19.09.2016: <HybrLo> is coming...
26.09.2016: <Hybr> and <HybrHi> transported to Berlin for participation in the 'Wir sind die Roboter' Festival.
03.10.2016: <Hybr> checked on return from Berlin. Note 66 (F#) is not working anymore. Repair required... Loudspeaker found to be fully burned out. Replacement was not an easy untertaking, as the speaker was glued on the PVC cone and in trying to remove it part of the conical foot broke. Thus we had to make an ring with internal 50 mm diameter to fit over the broken part, maintaining overall length. After all, quite an expensive repair as is took us 4 hours.
05.10.2016: Analysing the failure: If we recalculate the parameters again, we have under worst case conditions 5.65 V rms output from the power amps (with Uv=17V), leading to a power of only 638 mW to be dissipated in the 50 Ohm speaker. This is way below the rated 2 W power for these speakers. So, the only explanation for the burn out should be sought in exagerated cone excursion when sharp resonance occurs in the pipes.
Replacement of the broken mid-row female connector
Further development and debugging of patches on the Axoloti platform. Tasklist:
Thorough testing of the analog input functions.
Implementation of lead battery operation.
Construction of a suitable flightcase.
Testing and evaluation with the definitive firmware.
ARM-boards and audio amplifiers:
Power supply circuits:
The 6.8 mH self inductance is made by InterTechnik Gmbh, type FE130, its intended
application being loudspeaker cross over filters. These coils have an open E
core and are wound with 2.5 mm diameter copper wire.

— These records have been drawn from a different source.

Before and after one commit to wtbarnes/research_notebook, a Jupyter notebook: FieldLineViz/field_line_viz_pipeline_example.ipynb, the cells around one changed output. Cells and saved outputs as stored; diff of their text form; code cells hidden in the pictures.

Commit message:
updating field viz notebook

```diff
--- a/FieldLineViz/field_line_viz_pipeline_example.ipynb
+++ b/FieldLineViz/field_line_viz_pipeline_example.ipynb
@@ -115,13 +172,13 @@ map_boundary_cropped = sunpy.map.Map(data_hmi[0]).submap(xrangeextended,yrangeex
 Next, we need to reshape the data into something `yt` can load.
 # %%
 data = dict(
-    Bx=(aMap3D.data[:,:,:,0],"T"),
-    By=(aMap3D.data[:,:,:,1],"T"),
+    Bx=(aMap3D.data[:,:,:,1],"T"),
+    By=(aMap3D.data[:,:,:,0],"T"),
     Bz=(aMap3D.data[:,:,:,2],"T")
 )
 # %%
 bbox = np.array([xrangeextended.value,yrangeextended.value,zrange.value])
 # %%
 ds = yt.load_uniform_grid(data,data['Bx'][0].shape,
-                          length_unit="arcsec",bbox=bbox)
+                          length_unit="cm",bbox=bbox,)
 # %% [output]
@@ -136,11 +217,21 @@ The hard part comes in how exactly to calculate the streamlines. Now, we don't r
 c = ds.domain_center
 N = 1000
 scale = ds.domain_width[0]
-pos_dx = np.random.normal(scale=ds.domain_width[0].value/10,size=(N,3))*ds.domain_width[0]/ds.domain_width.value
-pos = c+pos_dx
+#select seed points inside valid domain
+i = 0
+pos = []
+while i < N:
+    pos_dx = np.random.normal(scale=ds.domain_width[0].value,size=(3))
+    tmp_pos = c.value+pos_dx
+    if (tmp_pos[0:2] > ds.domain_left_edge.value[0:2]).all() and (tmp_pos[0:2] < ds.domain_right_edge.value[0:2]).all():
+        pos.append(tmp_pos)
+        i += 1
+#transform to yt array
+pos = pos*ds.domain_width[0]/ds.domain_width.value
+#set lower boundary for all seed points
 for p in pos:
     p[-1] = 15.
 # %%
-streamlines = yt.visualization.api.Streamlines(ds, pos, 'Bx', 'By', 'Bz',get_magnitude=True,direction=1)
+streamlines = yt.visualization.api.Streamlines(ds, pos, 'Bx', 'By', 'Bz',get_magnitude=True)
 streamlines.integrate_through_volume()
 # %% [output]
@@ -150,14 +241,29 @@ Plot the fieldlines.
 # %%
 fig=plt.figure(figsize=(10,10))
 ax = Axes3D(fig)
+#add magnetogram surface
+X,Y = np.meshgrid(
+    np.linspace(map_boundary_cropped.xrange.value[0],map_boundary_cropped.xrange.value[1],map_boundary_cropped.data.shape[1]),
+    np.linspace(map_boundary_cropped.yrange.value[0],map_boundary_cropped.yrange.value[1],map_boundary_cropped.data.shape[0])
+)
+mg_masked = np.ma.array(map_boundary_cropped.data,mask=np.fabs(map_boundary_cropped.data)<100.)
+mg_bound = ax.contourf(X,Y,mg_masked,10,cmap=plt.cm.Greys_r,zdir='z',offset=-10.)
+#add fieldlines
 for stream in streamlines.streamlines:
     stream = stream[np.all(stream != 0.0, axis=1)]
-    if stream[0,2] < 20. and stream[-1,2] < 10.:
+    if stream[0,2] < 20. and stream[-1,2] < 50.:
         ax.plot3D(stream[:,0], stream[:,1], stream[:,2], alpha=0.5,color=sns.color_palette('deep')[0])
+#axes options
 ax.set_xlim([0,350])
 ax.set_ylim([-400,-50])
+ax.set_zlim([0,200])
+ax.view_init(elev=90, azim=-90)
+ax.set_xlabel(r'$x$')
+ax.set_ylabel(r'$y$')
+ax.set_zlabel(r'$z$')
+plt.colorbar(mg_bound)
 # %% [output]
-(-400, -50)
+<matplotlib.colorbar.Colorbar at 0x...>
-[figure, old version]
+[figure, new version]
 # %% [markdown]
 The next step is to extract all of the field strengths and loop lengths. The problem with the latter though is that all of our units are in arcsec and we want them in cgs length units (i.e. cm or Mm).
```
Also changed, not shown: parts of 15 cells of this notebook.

Firmware for the PIC microprocessor on this board.
Hex-dump of the assembled code
Audio input circuit with low pass filter:
by Godfried-Willem Raes
Further reading on this topic (some in Dutch):
Audsley, George Ashdown 'The Art of Organ-Building', ed. Dover Inc, NY,1965,
(first edition: 1905) ISBN 0-486-21314-5
D'Appolito, J. 'Luidspreker-meettechniek', ed. Segment BV, Beek , Nederland, 2000, ISBN: 90 5381 116 8
Raes, Godfried-Willem , Expression control in musical automates
Raes, Godfried-Willem, HybrHi
Raes, Godfried-Willem, HybrLo
Taelman, Johannes 'AXO development platform' (Hasselt, 2014)
Maintenance and disassembly instructions:
Before undertaking any repair on this robot we strongly advise to
first read through our construction diary, as this will clarify fully
how the machine was originally designed and assembled.
To upgrade the firmware in the ARM-processors, or to repair any boards on the front side the transparent protective cover should be removed.
For repairs, exchanging fuses and adjustments on the BaseTech
amplifiers on the backside, similarly, the backplate should be removed.
If for any reason, the 12 V DC voltage would fail, the most likely
cause is either a blown fuse or the position of the green switch on the
black box containing the toroidal transformer. To access any
circuitry sandwiched between both bottom plates, remove the upper
pipeholder first. Make sure to disconnect the two 30-pole connectors as well as the Bulgin 36-pole connector on the back.
Removal of the midihub board, holding the 18F2525 processor is possible without removing any bolts other than the M3 bolts wherewith the board is mounted on the side panel. First remove all Weidmueller connectors from the board and make sure to note the place where they should go back before loosening any connectors.
Robody picture with <Hybr>: